Smoking drug effective in treating drinking

A new study by UC San Francisco researchers indicates that the drug varenicline, a drug used to help stop smoking, can be used to reduce drinking.

Varenicline, commonly known by the brand name Chantix, has been FDA-approved since 2006 for helping people to stop smoking, but only recently did the researchers theorize that the drug could reduce alcohol consumption and began testing the drug on rats.

After yielding results that indicated this drug could be effective in reducing drinking, human testing was done and a significant reduction in heavy drinking was found.

Howard Fields, professor of neurology at UCSF and director of the Ernest Gallo Clinic and Research Center, and his colleagues split the participants into two groups and gave one group a placebo and the other group varenicline. He said that they started seeing results around the third week of testing.

“We didn’t know what we were going to find,” Fields said. “We thought we would see something similar to the rat reduction.”
The results confirmed the researchers’ hypothesis.

Fields believes the drug to be a great treatment for drinking. He hopes that people will read the paper he and his colleagues published and use the drug to treat heavy drinking.

One of the options patients have currently is to ask their doctors to write them a prescription of the drug to see if it helps.

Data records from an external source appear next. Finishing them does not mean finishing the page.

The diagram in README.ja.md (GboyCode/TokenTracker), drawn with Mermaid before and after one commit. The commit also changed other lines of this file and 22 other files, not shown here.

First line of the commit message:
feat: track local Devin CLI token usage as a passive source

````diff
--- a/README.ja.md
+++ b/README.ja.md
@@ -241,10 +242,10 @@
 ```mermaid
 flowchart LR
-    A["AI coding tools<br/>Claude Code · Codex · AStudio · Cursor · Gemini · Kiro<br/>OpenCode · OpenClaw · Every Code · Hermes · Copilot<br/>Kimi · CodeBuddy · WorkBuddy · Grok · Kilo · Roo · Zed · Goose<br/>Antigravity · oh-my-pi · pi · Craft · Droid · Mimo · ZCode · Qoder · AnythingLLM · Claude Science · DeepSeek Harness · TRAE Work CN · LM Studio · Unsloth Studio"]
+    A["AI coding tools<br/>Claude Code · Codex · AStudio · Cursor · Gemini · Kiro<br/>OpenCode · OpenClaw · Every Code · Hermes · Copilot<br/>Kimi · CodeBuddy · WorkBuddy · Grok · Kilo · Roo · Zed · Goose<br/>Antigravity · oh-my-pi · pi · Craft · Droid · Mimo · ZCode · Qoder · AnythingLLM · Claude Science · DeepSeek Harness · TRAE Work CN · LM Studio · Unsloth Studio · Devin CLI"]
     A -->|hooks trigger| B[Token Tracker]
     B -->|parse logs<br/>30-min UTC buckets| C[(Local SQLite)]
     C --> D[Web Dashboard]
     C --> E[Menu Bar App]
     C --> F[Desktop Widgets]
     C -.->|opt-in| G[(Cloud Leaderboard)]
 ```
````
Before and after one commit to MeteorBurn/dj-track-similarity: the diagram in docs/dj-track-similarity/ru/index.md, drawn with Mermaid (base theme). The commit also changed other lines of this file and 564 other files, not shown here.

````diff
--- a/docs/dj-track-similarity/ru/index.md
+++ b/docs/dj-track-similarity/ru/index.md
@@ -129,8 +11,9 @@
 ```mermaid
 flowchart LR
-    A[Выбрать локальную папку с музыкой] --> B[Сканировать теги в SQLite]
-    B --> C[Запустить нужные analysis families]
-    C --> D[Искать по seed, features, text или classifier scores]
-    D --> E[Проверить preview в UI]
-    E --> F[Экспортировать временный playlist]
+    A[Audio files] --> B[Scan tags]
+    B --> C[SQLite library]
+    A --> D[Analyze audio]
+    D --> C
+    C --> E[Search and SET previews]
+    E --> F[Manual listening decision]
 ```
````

Fields said that the medical industry, in general, is “pretty conservative,” meaning doctors may be reluctant to prescribe the drug at first.

Although it will probably take a larger clinical study for the drug to gain approval for drinking by the FDA, Fields believes the drug is safe and effective.

Varenicline can have some side effects, including nausea and heartburn. Fields also said that there is a black box warning of severe mood changes and suicidal thoughts, though the role of varenicline in these side effects is unclear.

However, these side effects don’t deter Fields from recommending the drug.

“It would save hundreds of lives every year if it [Varenicline] were being used widely,” Fields said.

Fields said that a good, large study might allow professionals to publish a guideline that will help physicians know to prescribe the drug to their patients.

“We’d like to see more people quit heavy drinking, but there’s not much we can do about it,” Fields said. “There are a lot of hurdles from the time a drug is discovered to be effective.”

Fields said that one of the reasons the drug might go unnoticed in the beginning is due to the fact most doctors won’t see the results just yet because they don’t have the time to read every journal.

Jennifer Mitchell, clinical project director at the Ernest Gallo Clinic and Research Center in San Francisco, also believes that the drug is effective and that patients can get the drug from their physicians.

“The FDA will reconsider [approving for treating drinking] once there is enough evidence,” Mitchell said. “Physicians can prescribe it ‘off-label’; it doesn’t mean you can’t get it for drinking.”

Mitchell said that the drug can also bring new hope to people that have tried treatment for drinking before.

Mitchell believes that people need to focus more on the “enormous societal effects” of drinking.

“People don’t realize that there are drugs out there that can help,” Mitchell said. “They need to take control of their own destinies.”
According to the UC Davis Medical Center (UCDMC), drinking can have profound effects on the body.

“Long term use [of alcohol] can cause cancer, brain damage, cirrhosis of the liver, weight gain and birth defects if drinking while pregnant,” the UCDMC website states.

ERIC C. LIPSKY can be reached at science@theaggie.org.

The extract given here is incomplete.